What you have to do => Leave the pictures out and give every entry again exactly.

*** Opening Extracted entries ***

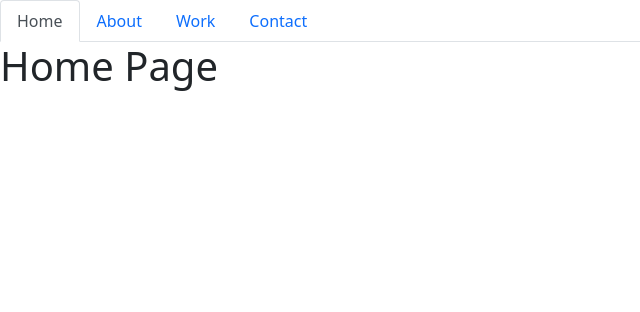
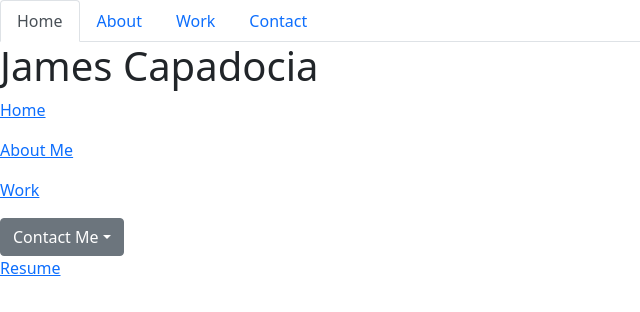
Before and after one commit to jcapadocia3/Personal-Portfolio-V3, a React (Create React App) app: page / in a window 1280 px wide. Shown: the top 312 px of the page, without its empty margins (0-640 px from the left). Built offline with nearby package versions, Linux system fonts and the light colour scheme.

Commit message:
Transferred and formatted markup from previous updated portolio to work with React framework.

```diff
--- a/src/components/Portfolio.js
+++ b/src/components/Portfolio.js
@@ -4,6 +4,7 @@ import Footer from './Footer';
 import Home from './pages/Home';
 import About from './pages/About';
 import Work from './pages/Work';
+import Contact from './pages/Contact';
 
 export default function Portfolio() {
   const [currentPage, setCurrentPage] = useState('Home');
@@ -18,6 +19,7 @@ export default function Portfolio() {
     if (currentPage === 'Work') {
       return <Work />;
     }
+    else return <Contact />
   };
 
   const handlePageChange = (page) => setCurrentPage(page);
--- a/src/components/pages/About.js
+++ b/src/components/pages/About.js
@@ -1,9 +1,38 @@
-import React from 'react';
+import React from "react";
 
 export default function About() {
   return (
-    <div>
-      <h1>About Page</h1>
+    <div class="mainCont">
+      <div class="rightCont">
+        <section class="aboutMe" id="aboutMe">
+          <h2>
+            About <span>Me</span>
+          </h2>
+          <p>
+            Thanks for visiting my portfolio page! My name is James. I am an
+            aspiring full stack web and app developer. Currently, I am a student
+            at Northwestern University in a 6 month bootcamp program to earn a
+            certificate in Coding and Full Stack Web/App Development. This type
+            of work has always intrigued me, and after 32 years in this world, I
+            was able to convince myself that, "It's never too late for school,
+            nor to follow your dreams." While I understand that this field of
+            work is not easy, it's what makes me happy, and each class I attend
+            only proves this further for myself. With an extensive professional
+            background in sales and servicing (see{" "}
+            <a id="fastforward" href="./assets/images/Updated Resume.pdf">
+              Resume
+            </a>{" "}
+            linked above), it excites me to use this experience in this field of
+            work to create websites and apps alongside with clients and to help
+            make, what starts as a simple vision, a reality. As my time in this
+            class stands, I currently am well versed in the skills below: - HTML
+            - CSS - Javascript - Client-side and server-side APIs With still so
+            much time left in the program, I am excited to continue to master
+            these skills, as well as learn new skills, to allow for further
+            creativity in my craft.
+          </p>
+        </section>
+      </div>
     </div>
   );
 }
--- /dev/null
+++ b/src/components/pages/Contact.js
@@ -0,0 +1,9 @@
+import React from 'react';
+
+export default function Contact() {
+  return (
+    <div>
+      <h1>Contact Page</h1>
+    </div>
+  );
+}
--- a/src/components/pages/Home.js
+++ b/src/components/pages/Home.js
@@ -1,9 +1,62 @@
-import React from 'react';
+import React from "react";
 
 export default function Home() {
   return (
-    <div>
-      <h1>Home Page</h1>
+    <div class="mainCont">
+      <div class="leftCont">
+        <div class="avatar"></div>
+        <h1>James Capadocia</h1>
+        <div class="navLinks">
+          <p>
+            <a id="fastforward" href="index.html">
+              Home
+            </a>
+          </p>
+          <p>
+            <a id="fastforward" href="aboutme.html">
+              About Me
+            </a>
+          </p>
+          <p>
+            <a id="fastforward" href="work.html">
+              Work
+            </a>
+          </p>
+          <div class="dropdownMenu">
+            <button
+              class="btn btn-secondary dropdown-toggle"
+              type="button"
+              id="dropdownMenuBtn"
+              data-toggle="dropdown"
+              aria-haspopup="true"
+              aria-expanded="false"
+            >
+              Contact Me
+            </button>
+            <div class="dropdown-menu" aria-labelledby="dropdownMenuButton">
+              <p class="dropdown-item">P: 847.730.7599</p>
+              <p class="dropdown-item">E: james.capadocia@gmail.com</p>
+              <a
+                class="dropdown-item2 dropdownLink blue"
+                href="https://linkedin.com/in/james-capadocia-156367217"
+              >
+                <span class="linkStyle">LinkedIn</span>
+              </a>
+              <a
+                class="dropdown-item2 dropdownLink blue"
+                href="https://github.com/jcapadocia3"
+              >
+                <span class="linkStyle">Github</span>
+              </a>
+            </div>
+          </div>
+          <p>
+            <a id="fastforward" href="./assets/images/NEW Resume.pdf">
+              Resume
+            </a>
+          </p>
+        </div>
+      </div>
     </div>
   );
 }
--- a/src/components/pages/Work.js
+++ b/src/components/pages/Work.js
@@ -1,9 +1,76 @@
-import React from 'react';
+import React from "react";
 
 export default function Work() {
   return (
-    <div>
-      <h1>Work Page</h1>
+    <div class="mainCont">
+      <div class="rightCont">
+        <section class="work" id="work">
+          <h3>Work</h3>
+          <div class="workCont">
+            <div class="workItem">
+              <p class="workTitle">Project Title: v.i.e.w.s.</p>
+              <p>
+                GitHub Repo:{" "}
+                <a href="https://github.com/jcapadocia3/v.i.e.w.s.">
+                  Click here!
+                </a>
+              </p>
+              <p>
+                Deployed App:{" "}
+                <a href="https://peaked-project.herokuapp.com/">Click here!</a>
+              </p>
+            </div>
+
+            <div class="workItem">
+              <p class="workTitle">Project Title: Make My Day</p>
+              <p>
+                GitHub Repo:{" "}
+                <a href="https://github.com/nlaramee120/Make-My-Day">
+                  Click here!
+                </a>
+              </p>
+              <p>
+                Deployed App:{" "}
+                <a href="https://nlaramee120.github.io/Make-My-Day/">
+                  Click here!
+                </a>
+              </p>
+            </div>
+
+            <div class="workItem">
+              <p class="workTitle">Project Title: Work Day Scheduler</p>
+              <p>
+                GitHub Repo:{" "}
+                <a href="https://github.com/jcapadocia3/Work-Day-Scheduler">
+                  Click here!
+                </a>
+              </p>
+              <p>
+                Deployed App:{" "}
+                <a href="https://jcapadocia3.github.io/Work-Day-Scheduler/">
+                  Click here!
+                </a>
+              </p>
+            </div>
+
+            <div class="workItem">
+              <p class="workTitle">Project Title: Code Quiz</p>
+              <p>
+                GitHub Repo:{" "}
+                <a href="https://github.com/jcapadocia3/Code-Quiz">
+                  Click here!
+                </a>
+              </p>
+              <p>
+                Deployed App:{" "}
+                <a href="https://jcapadocia3.github.io/Code-Quiz/">
+                  Click here!
+                </a>
+              </p>
+            </div>
+          </div>
+        </section>
+      </div>
     </div>
   );
 }
```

*** Closing Extracted entries ***

Answer section =>
Before and after one commit to jcapadocia3/Personal-Portfolio-V3, a React (Create React App) app: page / in a window 1280 px wide. Shown: the top 312 px of the page, without its empty margins (0-640 px from the left). Built offline with nearby package versions, Linux system fonts and the light colour scheme.

Commit message:
Transferred and formatted markup from previous updated portolio to work with React framework.

```diff
--- a/src/components/Portfolio.js
+++ b/src/components/Portfolio.js
@@ -4,6 +4,7 @@ import Footer from './Footer';
 import Home from './pages/Home';
 import About from './pages/About';
 import Work from './pages/Work';
+import Contact from './pages/Contact';
 
 export default function Portfolio() {
   const [currentPage, setCurrentPage] = useState('Home');
@@ -18,6 +19,7 @@ export default function Portfolio() {
     if (currentPage === 'Work') {
       return <Work />;
     }
+    else return <Contact />
   };
 
   const handlePageChange = (page) => setCurrentPage(page);
--- a/src/components/pages/About.js
+++ b/src/components/pages/About.js
@@ -1,9 +1,38 @@
-import React from 'react';
+import React from "react";
 
 export default function About() {
   return (
-    <div>
-      <h1>About Page</h1>
+    <div class="mainCont">
+      <div class="rightCont">
+        <section class="aboutMe" id="aboutMe">
+          <h2>
+            About <span>Me</span>
+          </h2>
+          <p>
+            Thanks for visiting my portfolio page! My name is James. I am an
+            aspiring full stack web and app developer. Currently, I am a student
+            at Northwestern University in a 6 month bootcamp program to earn a
+            certificate in Coding and Full Stack Web/App Development. This type
+            of work has always intrigued me, and after 32 years in this world, I
+            was able to convince myself that, "It's never too late for school,
+            nor to follow your dreams." While I understand that this field of
+            work is not easy, it's what makes me happy, and each class I attend
+            only proves this further for myself. With an extensive professional
+            background in sales and servicing (see{" "}
+            <a id="fastforward" href="./assets/images/Updated Resume.pdf">
+              Resume
+            </a>{" "}
+            linked above), it excites me to use this experience in this field of
+            work to create websites and apps alongside with clients and to help
+            make, what starts as a simple vision, a reality. As my time in this
+            class stands, I currently am well versed in the skills below: - HTML
+            - CSS - Javascript - Client-side and server-side APIs With still so
+            much time left in the program, I am excited to continue to master
+            these skills, as well as learn new skills, to allow for further
+            creativity in my craft.
+          </p>
+        </section>
+      </div>
     </div>
   );
 }
--- /dev/null
+++ b/src/components/pages/Contact.js
@@ -0,0 +1,9 @@
+import React from 'react';
+
+export default function Contact() {
+  return (
+    <div>
+      <h1>Contact Page</h1>
+    </div>
+  );
+}
--- a/src/components/pages/Home.js
+++ b/src/components/pages/Home.js
@@ -1,9 +1,62 @@
-import React from 'react';
+import React from "react";
 
 export default function Home() {
   return (
-    <div>
-      <h1>Home Page</h1>
+    <div class="mainCont">
+      <div class="leftCont">
+        <div class="avatar"></div>
+        <h1>James Capadocia</h1>
+        <div class="navLinks">
+          <p>
+            <a id="fastforward" href="index.html">
+              Home
+            </a>
+          </p>
+          <p>
+            <a id="fastforward" href="aboutme.html">
+              About Me
+            </a>
+          </p>
+          <p>
+            <a id="fastforward" href="work.html">
+              Work
+            </a>
+          </p>
+          <div class="dropdownMenu">
+            <button
+              class="btn btn-secondary dropdown-toggle"
+              type="button"
+              id="dropdownMenuBtn"
+              data-toggle="dropdown"
+              aria-haspopup="true"
+              aria-expanded="false"
+            >
+              Contact Me
+            </button>
+            <div class="dropdown-menu" aria-labelledby="dropdownMenuButton">
+              <p class="dropdown-item">P: 847.730.7599</p>
+              <p class="dropdown-item">E: james.capadocia@gmail.com</p>
+              <a
+                class="dropdown-item2 dropdownLink blue"
+                href="https://linkedin.com/in/james-capadocia-156367217"
+              >
+                <span class="linkStyle">LinkedIn</span>
+              </a>
+              <a
+                class="dropdown-item2 dropdownLink blue"
+                href="https://github.com/jcapadocia3"
+              >
+                <span class="linkStyle">Github</span>
+              </a>
+            </div>
+          </div>
+          <p>
+            <a id="fastforward" href="./assets/images/NEW Resume.pdf">
+              Resume
+            </a>
+          </p>
+        </div>
+      </div>
     </div>
   );
 }
--- a/src/components/pages/Work.js
+++ b/src/components/pages/Work.js
@@ -1,9 +1,76 @@
-import React from 'react';
+import React from "react";
 
 export default function Work() {
   return (
-    <div>
-      <h1>Work Page</h1>
+    <div class="mainCont">
+      <div class="rightCont">
+        <section class="work" id="work">
+          <h3>Work</h3>
+          <div class="workCont">
+            <div class="workItem">
+              <p class="workTitle">Project Title: v.i.e.w.s.</p>
+              <p>
+                GitHub Repo:{" "}
+                <a href="https://github.com/jcapadocia3/v.i.e.w.s.">
+                  Click here!
+                </a>
+              </p>
+              <p>
+                Deployed App:{" "}
+                <a href="https://peaked-project.herokuapp.com/">Click here!</a>
+              </p>
+            </div>
+
+            <div class="workItem">
+              <p class="workTitle">Project Title: Make My Day</p>
+              <p>
+                GitHub Repo:{" "}
+                <a href="https://github.com/nlaramee120/Make-My-Day">
+                  Click here!
+                </a>
+              </p>
+              <p>
+                Deployed App:{" "}
+                <a href="https://nlaramee120.github.io/Make-My-Day/">
+                  Click here!
+                </a>
+              </p>
+            </div>
+
+            <div class="workItem">
+              <p class="workTitle">Project Title: Work Day Scheduler</p>
+              <p>
+                GitHub Repo:{" "}
+                <a href="https://github.com/jcapadocia3/Work-Day-Scheduler">
+                  Click here!
+                </a>
+              </p>
+              <p>
+                Deployed App:{" "}
+                <a href="https://jcapadocia3.github.io/Work-Day-Scheduler/">
+                  Click here!
+                </a>
+              </p>
+            </div>
+
+            <div class="workItem">
+              <p class="workTitle">Project Title: Code Quiz</p>
+              <p>
+                GitHub Repo:{" "}
+                <a href="https://github.com/jcapadocia3/Code-Quiz">
+                  Click here!
+                </a>
+              </p>
+              <p>
+                Deployed App:{" "}
+                <a href="https://jcapadocia3.github.io/Code-Quiz/">
+                  Click here!
+                </a>
+              </p>
+            </div>
+          </div>
+        </section>
+      </div>
     </div>
   );
 }
```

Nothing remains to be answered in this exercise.